[Code change snippets]
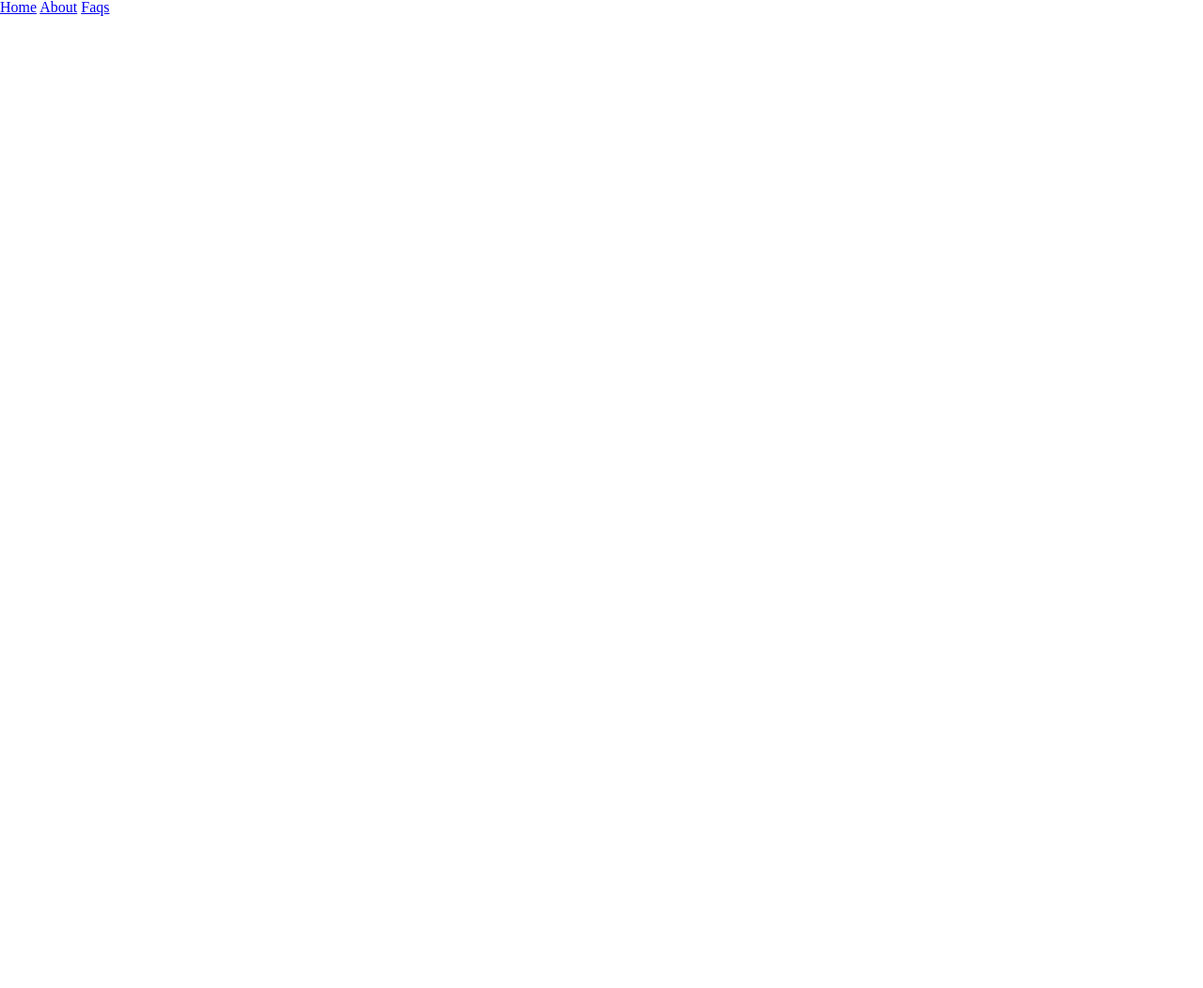
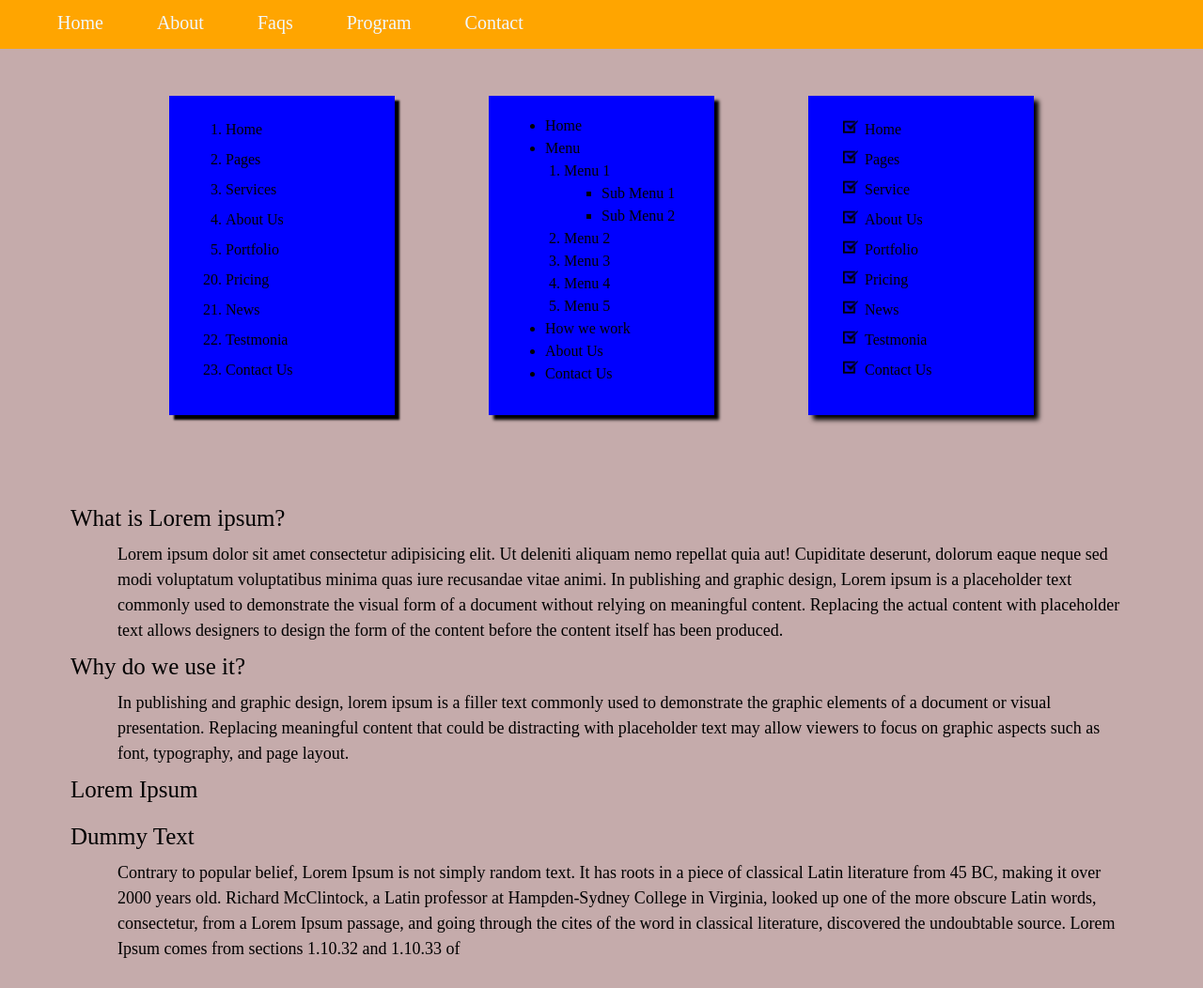
Before and after one commit to Shivam0Anand/html_css_exercises, a plain HTML site: page 04_layout1/index.html in a window 1280 px wide. Shown: the top 1052 px of the page at 94% size. Before the commit the page ends 800 px from the top, so only its background shows below. Drawn offline with Linux system fonts and the light colour scheme.

Commit message:
complete lorem ipsum layout

```diff
--- a/04_layout1/css/styles.css
+++ b/04_layout1/css/styles.css
@@ -108,10 +108,10 @@ section {
 body {
   line-height: 1;
 }
-ol,
+/*ol,
 ul {
   list-style: none;
-}
+}*/
 blockquote,
 q {
   quotes: none;
@@ -128,3 +128,103 @@ table {
   border-spacing: 0;
 }
  /* Main CSS Content */
+
+.wrapper{
+  height: 1100px;
+  background: rgb(197, 171, 171);
+  vertical-align: top;
+}
+.nav{
+  margin: 0 0 0 0px;
+  padding-left: 20px;
+  background:#000;
+}
+.main-nav{
+  height: 52px;
+  background: orange;
+  font-size: 20px;
+  color: #000;
+}
+.nav ul{
+  list-style-type: none;
+  margin: 0;
+  padding: 0;overflow: hidden;
+}
+.nav li {
+  float: left;
+}
+.nav li a{
+  display: block;
+  text-align: center;
+  color: aliceblue;
+  text-decoration: none;
+  padding: 14px 16px;
+  margin: 0 0 0 25px;
+}
+.box1{
+   height: 300px;
+   width: 200px;
+   background: blue;
+   box-shadow: 5px 5px 2px #000;
+   margin: 50px;
+   float: left;
+   padding: 20px;
+   line-height: 2;
+}
+.box1 ol{
+   list-style: decimal;
+   padding-left: 40px;
+ }
+ .box2{
+   height: 300px;
+   width: 200px;
+   background: blue;
+   box-shadow: 5px 5px 3px #000;
+   margin: 50px;
+   float: left;
+   padding: 20px;
+ }
+.box2 ul{
+  padding-left: 40px;
+  list-style-type: disc;
+}
+.box2 ol{
+  padding-left: 20px;
+}
+.box3{
+  height: 300px;
+  width: 200px;
+  background: blue;
+  box-shadow: 5px 5px 5px #000;
+  float: left;
+  padding: 20px;
+  margin: 50px;
+}
+.box3 ul{
+  list-style-image: url(../img/check.png);
+  padding-left: 40px;
+  line-height: 2;
+}
+.top-article{
+  height: 450px;
+  font-size: 16px;
+  line-height: 1.5;
+  margin: 0 0 0 130px;
+}
+.list{
+  margin-left: 50px;
+}
+.main-article{
+  padding: 25px;
+  margin-left: 50px;
+  margin-right: 50px;
+}
+.main-article h2{
+  font-size: 25px;
+  line-height: 2;
+}
+.main-article p{
+  font-size: 18px;
+  line-height: 1.5;
+  margin: 0 0 0 50px;
+}
--- a/04_layout1/index.html
+++ b/04_layout1/index.html
@@ -9,11 +9,85 @@
 </head>
 <body>
     <main class="wrapper">
-        <nav class="main-nav">
-            <a href="#">Home</a>
-            <a href="about.html">About</a>
-            <a href="faq.html">Faqs</a>
+        <nav class="nav main-nav">
+            <ul>
+                <li><a href="#">Home</a></li>
+                <li><a href="#">About</a></li>
+                <li><a href="#">Faqs</a></li>
+                <li><a href="#">Program</a></li>
+                <li><a href="#">Contact</a></li>
+            </ul>
         </nav>
+        <section class="main-section">
+            <article class="top-article">
+                <div class="box1">
+                    <ol>
+                        <li>Home</li>
+                        <li>Pages</li>
+                        <li>Services</li>
+                        <li>About Us</li>
+                        <li>Portfolio</li>
+                        <li value="20">Pricing</li>
+                        <li>News</li>
+                        <li>Testmonia</li>
+                        <li>Contact Us</li>
+                    </ol>
+                </div>
+                <div class="box2">
+                    <ul>
+                        <li>Home</li>
+                        <li>Menu</li>
+                        <ol>
+                            <li>Menu 1</li>
+                            <ul style="list-style-type: square">
+                                <li>Sub Menu 1</li>
+                                <li>Sub Menu 2</li>
+                            </ul>
+                            <li>Menu 2</li>
+                            <li>Menu 3</li>
+                            <li>Menu 4</li>
+                            <li>Menu 5</li>
+                        </ol>
+                        <li>How we work</li>
+                        <li>About Us</li>
+                        <li>Contact Us</li>
+                    </ul>
+                </div>
+                <div class="box3">
+                    <ul>
+                        <li>Home</li>
+                        <li>Pages</li>
+                        <li>Service</li>
+                        <li>About Us</li>
+                        <li>Portfolio</li>
+                        <li>Pricing</li>
+                        <li>News</li>
+                        <li>Testmonia</li>
+                        <li>Contact Us</li>
+                    </ul>
+                </div>
+            </article>
+            <article class="main-article">
+                <h2>What is Lorem ipsum?</h2>
+                <p>Lorem ipsum dolor sit amet consectetur adipisicing elit. Ut deleniti aliquam nemo repellat quia aut! Cupiditate deserunt, dolorum eaque neque sed modi voluptatum voluptatibus minima quas iure recusandae vitae animi. In publishing and graphic design, Lorem ipsum is a placeholder text commonly used to demonstrate the visual form of a document without relying on meaningful content. Replacing the actual content with placeholder text allows designers to design the form of the content before the content itself has been produced. </p>
+                <h2>Why do we use it?</h2>
+                <p>In publishing and graphic design, lorem ipsum is a filler text commonly used to demonstrate the graphic elements of a document or visual presentation. Replacing meaningful content that could be distracting with placeholder text may allow viewers to focus on graphic aspects such as font, typography, and page layout.</p>
+                <h2>Lorem Ipsum</h2>
+                <h2>Dummy Text</h2>
+                <p>Contrary to popular belief, Lorem Ipsum is not simply random text. It has roots in a piece of classical Latin literature from 45 BC, making it over 2000 years old. Richard McClintock, a Latin professor at Hampden-Sydney College in Virginia, looked up one of the more obscure Latin words, consectetur, from a Lorem Ipsum passage, and going through the cites of the word in classical literature, discovered the undoubtable source. Lorem Ipsum comes from sections 1.10.32 and 1.10.33 of</p>
+            </article>
+        </section>
     </main>
+    <footer class="main-footer">
+        <nav class="nav">
+            <ul>
+                <li><a href="#">Home</a></li>
+                <li><a href="#">About</a></li>
+                <li><a href="#">Faqs</a></li>
+                <li><a href="#">Program</a></li>
+                <li><a href="#">Contact</a></li>
+            </ul>
+        </nav>
+    </footer>
 </body>
 </html>
--- a/04project/css/styles.css
+++ b/04project/css/styles.css
@@ -191,6 +191,7 @@ table {
     font-size: 25px;
     margin: 25px;
     margin-left: 150px;
+    background-image: url(../img/wallpaper.jpg);
     background: linear-gradient(to right bottom, #0000ff00 0%, #f00 100%, #f00);
     border-radius: 6px;
     height: 120px;
```
Also changed, not shown: 04_layout1/img/check.png (added).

▶ [WHAT IS REQUIRED] The data above must be reproduced exactly, without any of its pictures.

▶ [SOLUTION TO THE PROBLEM]
Before and after one commit to Shivam0Anand/html_css_exercises, a plain HTML site: page 04_layout1/index.html in a window 1280 px wide. Shown: the top 1052 px of the page at 94% size. Before the commit the page ends 800 px from the top, so only its background shows below. Drawn offline with Linux system fonts and the light colour scheme.

Commit message:
complete lorem ipsum layout

```diff
--- a/04_layout1/css/styles.css
+++ b/04_layout1/css/styles.css
@@ -108,10 +108,10 @@ section {
 body {
   line-height: 1;
 }
-ol,
+/*ol,
 ul {
   list-style: none;
-}
+}*/
 blockquote,
 q {
   quotes: none;
@@ -128,3 +128,103 @@ table {
   border-spacing: 0;
 }
  /* Main CSS Content */
+
+.wrapper{
+  height: 1100px;
+  background: rgb(197, 171, 171);
+  vertical-align: top;
+}
+.nav{
+  margin: 0 0 0 0px;
+  padding-left: 20px;
+  background:#000;
+}
+.main-nav{
+  height: 52px;
+  background: orange;
+  font-size: 20px;
+  color: #000;
+}
+.nav ul{
+  list-style-type: none;
+  margin: 0;
+  padding: 0;overflow: hidden;
+}
+.nav li {
+  float: left;
+}
+.nav li a{
+  display: block;
+  text-align: center;
+  color: aliceblue;
+  text-decoration: none;
+  padding: 14px 16px;
+  margin: 0 0 0 25px;
+}
+.box1{
+   height: 300px;
+   width: 200px;
+   background: blue;
+   box-shadow: 5px 5px 2px #000;
+   margin: 50px;
+   float: left;
+   padding: 20px;
+   line-height: 2;
+}
+.box1 ol{
+   list-style: decimal;
+   padding-left: 40px;
+ }
+ .box2{
+   height: 300px;
+   width: 200px;
+   background: blue;
+   box-shadow: 5px 5px 3px #000;
+   margin: 50px;
+   float: left;
+   padding: 20px;
+ }
+.box2 ul{
+  padding-left: 40px;
+  list-style-type: disc;
+}
+.box2 ol{
+  padding-left: 20px;
+}
+.box3{
+  height: 300px;
+  width: 200px;
+  background: blue;
+  box-shadow: 5px 5px 5px #000;
+  float: left;
+  padding: 20px;
+  margin: 50px;
+}
+.box3 ul{
+  list-style-image: url(../img/check.png);
+  padding-left: 40px;
+  line-height: 2;
+}
+.top-article{
+  height: 450px;
+  font-size: 16px;
+  line-height: 1.5;
+  margin: 0 0 0 130px;
+}
+.list{
+  margin-left: 50px;
+}
+.main-article{
+  padding: 25px;
+  margin-left: 50px;
+  margin-right: 50px;
+}
+.main-article h2{
+  font-size: 25px;
+  line-height: 2;
+}
+.main-article p{
+  font-size: 18px;
+  line-height: 1.5;
+  margin: 0 0 0 50px;
+}
--- a/04_layout1/index.html
+++ b/04_layout1/index.html
@@ -9,11 +9,85 @@
 </head>
 <body>
     <main class="wrapper">
-        <nav class="main-nav">
-            <a href="#">Home</a>
-            <a href="about.html">About</a>
-            <a href="faq.html">Faqs</a>
+        <nav class="nav main-nav">
+            <ul>
+                <li><a href="#">Home</a></li>
+                <li><a href="#">About</a></li>
+                <li><a href="#">Faqs</a></li>
+                <li><a href="#">Program</a></li>
+                <li><a href="#">Contact</a></li>
+            </ul>
         </nav>
+        <section class="main-section">
+            <article class="top-article">
+                <div class="box1">
+                    <ol>
+                        <li>Home</li>
+                        <li>Pages</li>
+                        <li>Services</li>
+                        <li>About Us</li>
+                        <li>Portfolio</li>
+                        <li value="20">Pricing</li>
+                        <li>News</li>
+                        <li>Testmonia</li>
+                        <li>Contact Us</li>
+                    </ol>
+                </div>
+                <div class="box2">
+                    <ul>
+                        <li>Home</li>
+                        <li>Menu</li>
+                        <ol>
+                            <li>Menu 1</li>
+                            <ul style="list-style-type: square">
+                                <li>Sub Menu 1</li>
+                                <li>Sub Menu 2</li>
+                            </ul>
+                            <li>Menu 2</li>
+                            <li>Menu 3</li>
+                            <li>Menu 4</li>
+                            <li>Menu 5</li>
+                        </ol>
+                        <li>How we work</li>
+                        <li>About Us</li>
+                        <li>Contact Us</li>
+                    </ul>
+                </div>
+                <div class="box3">
+                    <ul>
+                        <li>Home</li>
+                        <li>Pages</li>
+                        <li>Service</li>
+                        <li>About Us</li>
+                        <li>Portfolio</li>
+                        <li>Pricing</li>
+                        <li>News</li>
+                        <li>Testmonia</li>
+                        <li>Contact Us</li>
+                    </ul>
+                </div>
+            </article>
+            <article class="main-article">
+                <h2>What is Lorem ipsum?</h2>
+                <p>Lorem ipsum dolor sit amet consectetur adipisicing elit. Ut deleniti aliquam nemo repellat quia aut! Cupiditate deserunt, dolorum eaque neque sed modi voluptatum voluptatibus minima quas iure recusandae vitae animi. In publishing and graphic design, Lorem ipsum is a placeholder text commonly used to demonstrate the visual form of a document without relying on meaningful content. Replacing the actual content with placeholder text allows designers to design the form of the content before the content itself has been produced. </p>
+                <h2>Why do we use it?</h2>
+                <p>In publishing and graphic design, lorem ipsum is a filler text commonly used to demonstrate the graphic elements of a document or visual presentation. Replacing meaningful content that could be distracting with placeholder text may allow viewers to focus on graphic aspects such as font, typography, and page layout.</p>
+                <h2>Lorem Ipsum</h2>
+                <h2>Dummy Text</h2>
+                <p>Contrary to popular belief, Lorem Ipsum is not simply random text. It has roots in a piece of classical Latin literature from 45 BC, making it over 2000 years old. Richard McClintock, a Latin professor at Hampden-Sydney College in Virginia, looked up one of the more obscure Latin words, consectetur, from a Lorem Ipsum passage, and going through the cites of the word in classical literature, discovered the undoubtable source. Lorem Ipsum comes from sections 1.10.32 and 1.10.33 of</p>
+            </article>
+        </section>
     </main>
+    <footer class="main-footer">
+        <nav class="nav">
+            <ul>
+                <li><a href="#">Home</a></li>
+                <li><a href="#">About</a></li>
+                <li><a href="#">Faqs</a></li>
+                <li><a href="#">Program</a></li>
+                <li><a href="#">Contact</a></li>
+            </ul>
+        </nav>
+    </footer>
 </body>
 </html>
--- a/04project/css/styles.css
+++ b/04project/css/styles.css
@@ -191,6 +191,7 @@ table {
     font-size: 25px;
     margin: 25px;
     margin-left: 150px;
+    background-image: url(../img/wallpaper.jpg);
     background: linear-gradient(to right bottom, #0000ff00 0%, #f00 100%, #f00);
     border-radius: 6px;
     height: 120px;
```
Also changed, not shown: 04_layout1/img/check.png (added).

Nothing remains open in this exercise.